### YOUR INSTRUCTIONS
Pull every line holding the word "function" from the data below and copy it.

### THE RECORDS
------------------------------

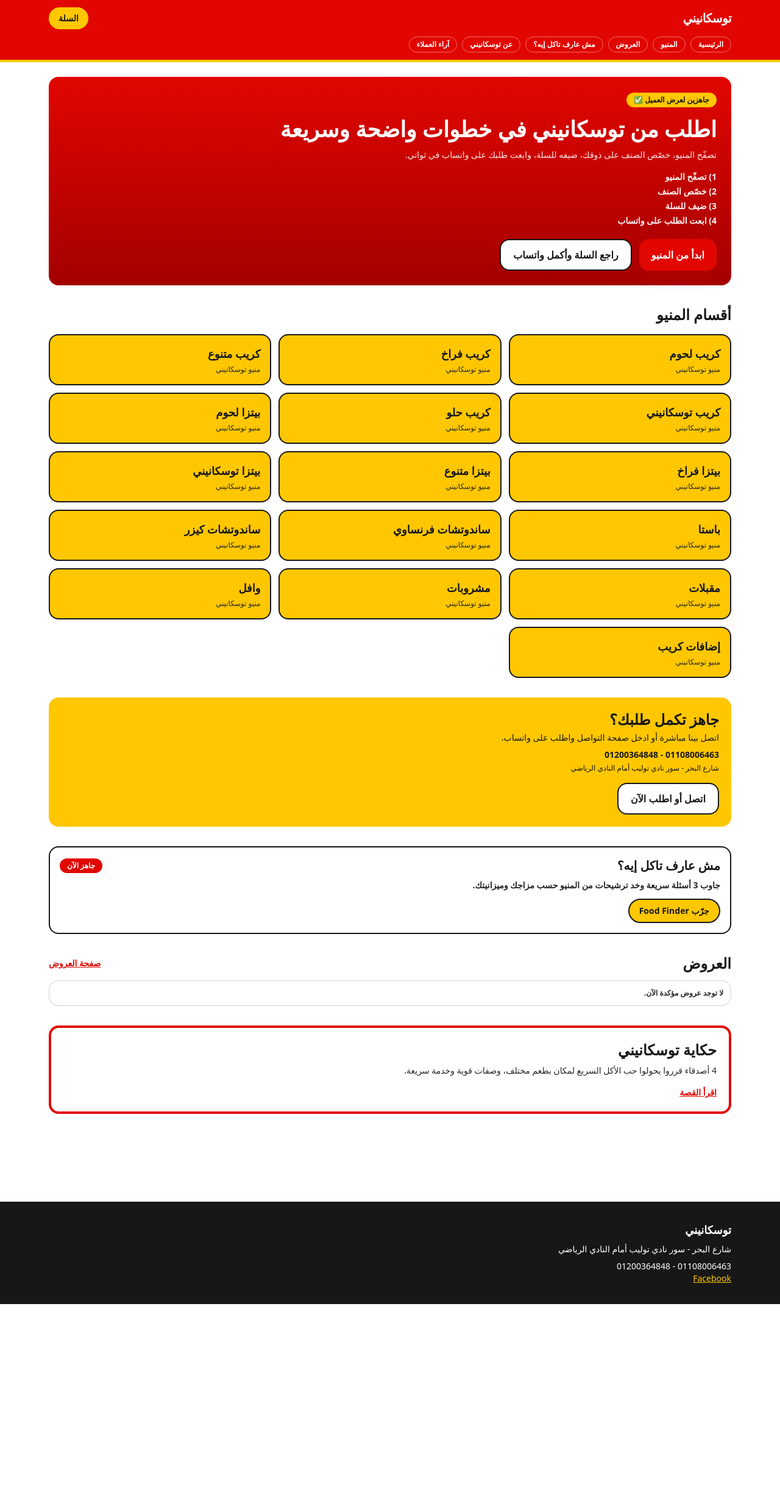
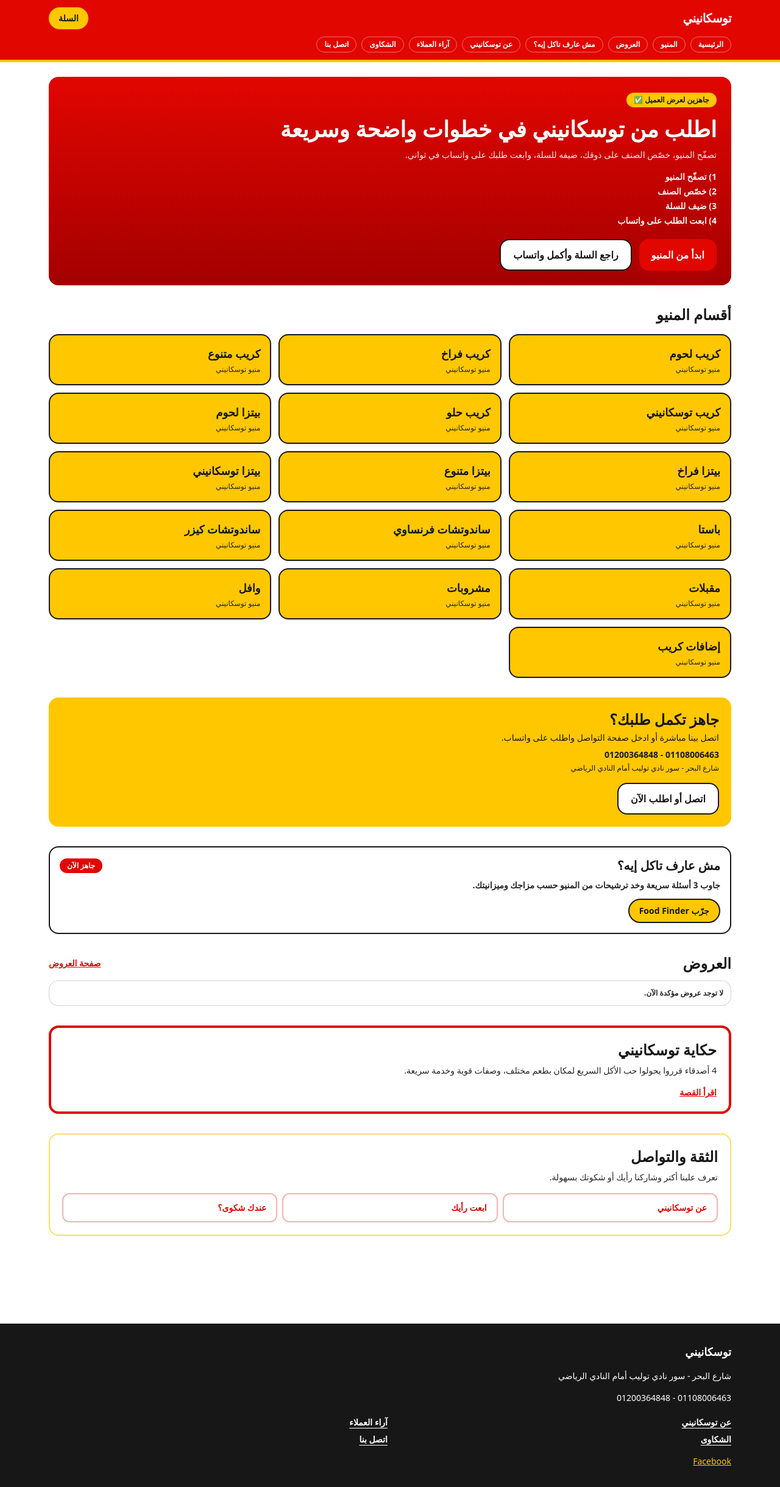
Before and after one commit to omarkhair70-droid/tuscanini-ordering-system, a Next.js app: page / in a window 1280 px wide. Shown: the whole page at 61% size. Before the commit the page ends 2139 px from the top, so only its background shows below. Built offline with nearby package versions, Linux system fonts and the light colour scheme.

Commit message:
Phase 5.6: surface hidden trust and feedback pages

```diff
--- a/app/page.tsx
+++ b/app/page.tsx
@@ -4,6 +4,7 @@ import { FoodFinderCta } from '@/components/home/food-finder-cta';
 import { HeroSection } from '@/components/home/hero-section';
 import { OffersPreview } from '@/components/home/offers-preview';
 import { StoryPreview } from '@/components/home/story-preview';
+import { TrustFeedbackLinks } from '@/components/home/trust-feedback-links';
 
 export default function HomePage() {
   return (
@@ -14,6 +15,7 @@ export default function HomePage() {
       <FoodFinderCta />
       <OffersPreview />
       <StoryPreview />
+      <TrustFeedbackLinks />
     </div>
   );
 }
--- /dev/null
+++ b/components/home/trust-feedback-links.tsx
@@ -0,0 +1,28 @@
+import Link from 'next/link';
+
+const trustLinks = [
+  { href: '/about', label: 'عن توسكانيني' },
+  { href: '/reviews', label: 'ابعت رأيك' },
+  { href: '/complaints', label: 'عندك شكوى؟' },
+];
+
+export function TrustFeedbackLinks() {
+  return (
+    <section className="rounded-2xl border-2 border-brand-yellow/60 bg-brand-white p-5">
+      <h2 className="section-title">الثقة والتواصل</h2>
+      <p className="mt-2 text-sm text-brand-charcoal">تعرف علينا أكتر وشاركنا رأيك أو شكوتك بسهولة.</p>
+      <ul className="mt-4 grid gap-2 sm:grid-cols-3">
+        {trustLinks.map((link) => (
+          <li key={link.href}>
+            <Link
+              href={link.href}
+              className="block rounded-xl border-2 border-brand-red/30 bg-brand-white px-4 py-3 text-sm font-extrabold text-brand-red transition hover:border-brand-red"
+            >
+              {link.label}
+            </Link>
+          </li>
+        ))}
+      </ul>
+    </section>
+  );
+}
--- a/components/layout/site-footer.tsx
+++ b/components/layout/site-footer.tsx
@@ -1,16 +1,36 @@
 import Link from 'next/link';
 import { siteConfig } from '@/lib/site-config';
+
+const footerLinks = [
+  { href: '/about', label: 'عن توسكانيني' },
+  { href: '/reviews', label: 'آراء العملاء' },
+  { href: '/complaints', label: 'الشكاوى' },
+  { href: '/contact', label: 'اتصل بنا' },
+];
 
 export function SiteFooter() {
   return (
     <footer className="mt-12 bg-brand-dark pb-28 pt-8 text-brand-white md:pb-8">
-      <div className="container-tight space-y-2 text-sm">
+      <div className="container-tight space-y-4 text-sm">
         <p className="text-lg font-black">{siteConfig.nameAr}</p>
         <p>{siteConfig.addressAr}</p>
         <p>
           {siteConfig.phonePrimary} - {siteConfig.phoneSecondary}
         </p>
-        <Link href={siteConfig.facebook} target="_blank" className="text-brand-yellow underline">
+
+        <nav aria-label="روابط مهمة" className="pt-1">
+          <ul className="grid gap-2 sm:grid-cols-2">
+            {footerLinks.map((link) => (
+              <li key={link.href}>
+                <Link href={link.href} className="font-bold underline underline-offset-4">
+                  {link.label}
+                </Link>
+              </li>
+            ))}
+          </ul>
+        </nav>
+
+        <Link href={siteConfig.facebook} target="_blank" className="inline-block text-brand-yellow underline">
           Facebook
         </Link>
       </div>
--- a/components/layout/site-header.tsx
+++ b/components/layout/site-header.tsx
@@ -1,5 +1,7 @@
 import Link from 'next/link';
 import { publicRoutes } from '@/lib/routes';
+
+const desktopRoutes = publicRoutes.filter((route) => route.href !== '/cart');
 
 export function SiteHeader() {
   return (
@@ -12,12 +14,12 @@ export function SiteHeader() {
           السلة
         </Link>
       </div>
-      <nav className="container-tight hidden gap-2 overflow-x-auto pb-3 md:flex">
-        {publicRoutes.slice(0, 6).map((route) => (
+      <nav className="container-tight hidden gap-2 overflow-x-auto pb-3 md:flex" aria-label="روابط الصفحات">
+        {desktopRoutes.map((route) => (
           <Link
             key={route.href}
             href={route.href}
-            className="rounded-full border border-brand-white/40 px-3 py-1 text-xs font-bold"
+            className="shrink-0 rounded-full border border-brand-white/40 px-3 py-1 text-xs font-bold"
           >
             {route.label}
           </Link>
```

------------------------------

### SOLUTION TO THIS TASK
 export default function HomePage() {
@@ -14,6 +15,7 @@ export default function HomePage() {
+export function TrustFeedbackLinks() {
 export function SiteFooter() {
 export function SiteHeader() {
@@ -12,12 +14,12 @@ export function SiteHeader() {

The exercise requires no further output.